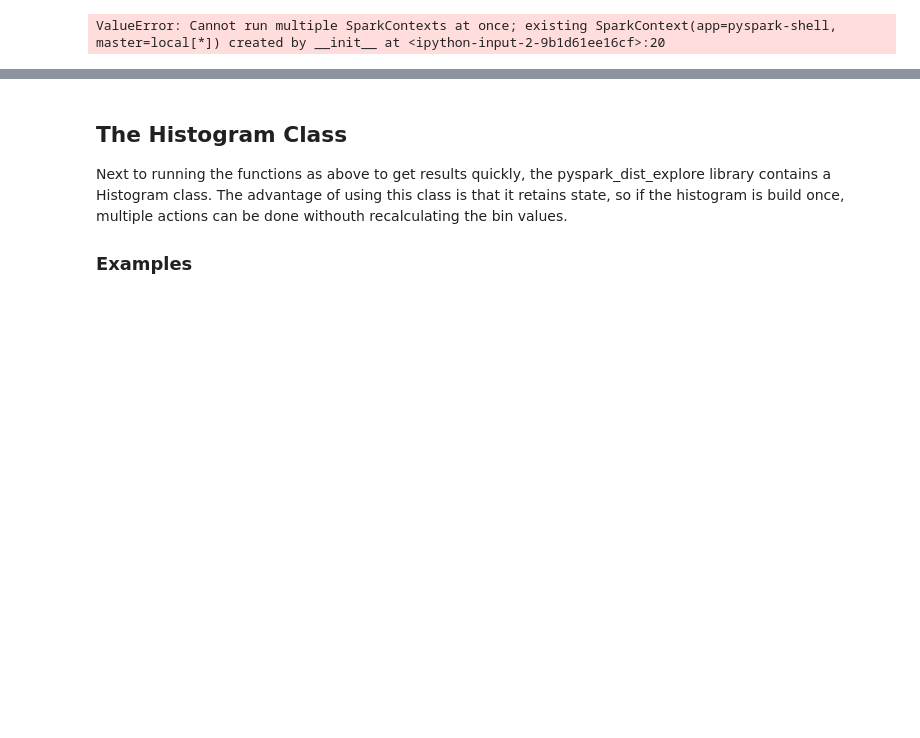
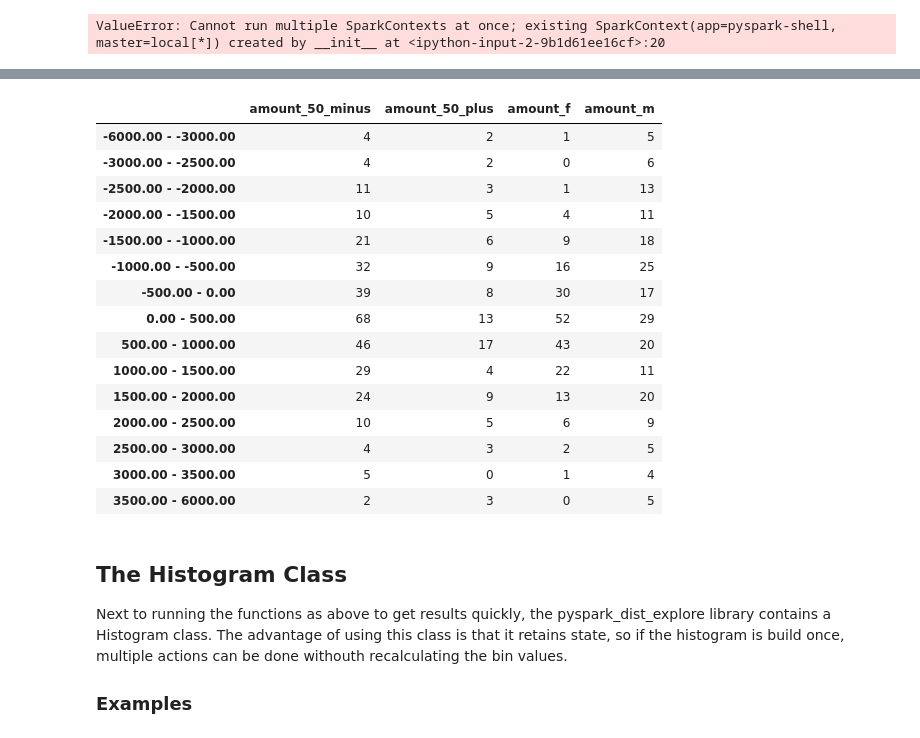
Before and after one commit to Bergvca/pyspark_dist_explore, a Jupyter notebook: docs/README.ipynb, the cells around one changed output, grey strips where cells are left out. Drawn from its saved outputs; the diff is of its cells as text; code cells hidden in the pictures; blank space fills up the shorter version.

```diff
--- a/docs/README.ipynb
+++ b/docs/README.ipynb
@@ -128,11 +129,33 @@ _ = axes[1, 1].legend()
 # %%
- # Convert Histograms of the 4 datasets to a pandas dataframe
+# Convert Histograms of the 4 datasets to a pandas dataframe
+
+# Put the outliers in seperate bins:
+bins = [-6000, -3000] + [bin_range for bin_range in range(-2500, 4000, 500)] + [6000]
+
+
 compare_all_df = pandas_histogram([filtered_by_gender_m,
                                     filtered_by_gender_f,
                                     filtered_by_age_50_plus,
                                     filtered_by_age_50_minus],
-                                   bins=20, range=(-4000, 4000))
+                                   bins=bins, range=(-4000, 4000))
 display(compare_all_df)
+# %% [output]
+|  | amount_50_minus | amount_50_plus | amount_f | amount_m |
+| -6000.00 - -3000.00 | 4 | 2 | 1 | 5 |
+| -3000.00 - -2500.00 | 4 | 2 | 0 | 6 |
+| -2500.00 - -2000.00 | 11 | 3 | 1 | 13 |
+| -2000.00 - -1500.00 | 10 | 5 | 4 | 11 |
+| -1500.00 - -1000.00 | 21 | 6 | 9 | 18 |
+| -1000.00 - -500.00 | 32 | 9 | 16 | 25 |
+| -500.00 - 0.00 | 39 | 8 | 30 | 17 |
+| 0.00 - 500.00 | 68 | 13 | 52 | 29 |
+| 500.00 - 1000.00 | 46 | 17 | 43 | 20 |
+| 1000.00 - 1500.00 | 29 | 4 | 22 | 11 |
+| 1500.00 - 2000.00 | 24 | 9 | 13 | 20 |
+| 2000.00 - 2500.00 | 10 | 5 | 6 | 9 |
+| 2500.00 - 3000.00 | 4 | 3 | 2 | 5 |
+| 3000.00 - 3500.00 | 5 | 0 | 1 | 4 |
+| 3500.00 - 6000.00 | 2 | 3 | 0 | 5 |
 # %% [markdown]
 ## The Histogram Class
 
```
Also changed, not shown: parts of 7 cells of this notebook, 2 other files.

WORK ORDER: Take each line above that holds the string "docs" and copy it.

RESPONSE FOR THIS EXERCISE:
Before and after one commit to Bergvca/pyspark_dist_explore, a Jupyter notebook: docs/README.ipynb, the cells around one changed output, grey strips where cells are left out. Drawn from its saved outputs; the diff is of its cells as text; code cells hidden in the pictures; blank space fills up the shorter version.
--- a/docs/README.ipynb
+++ b/docs/README.ipynb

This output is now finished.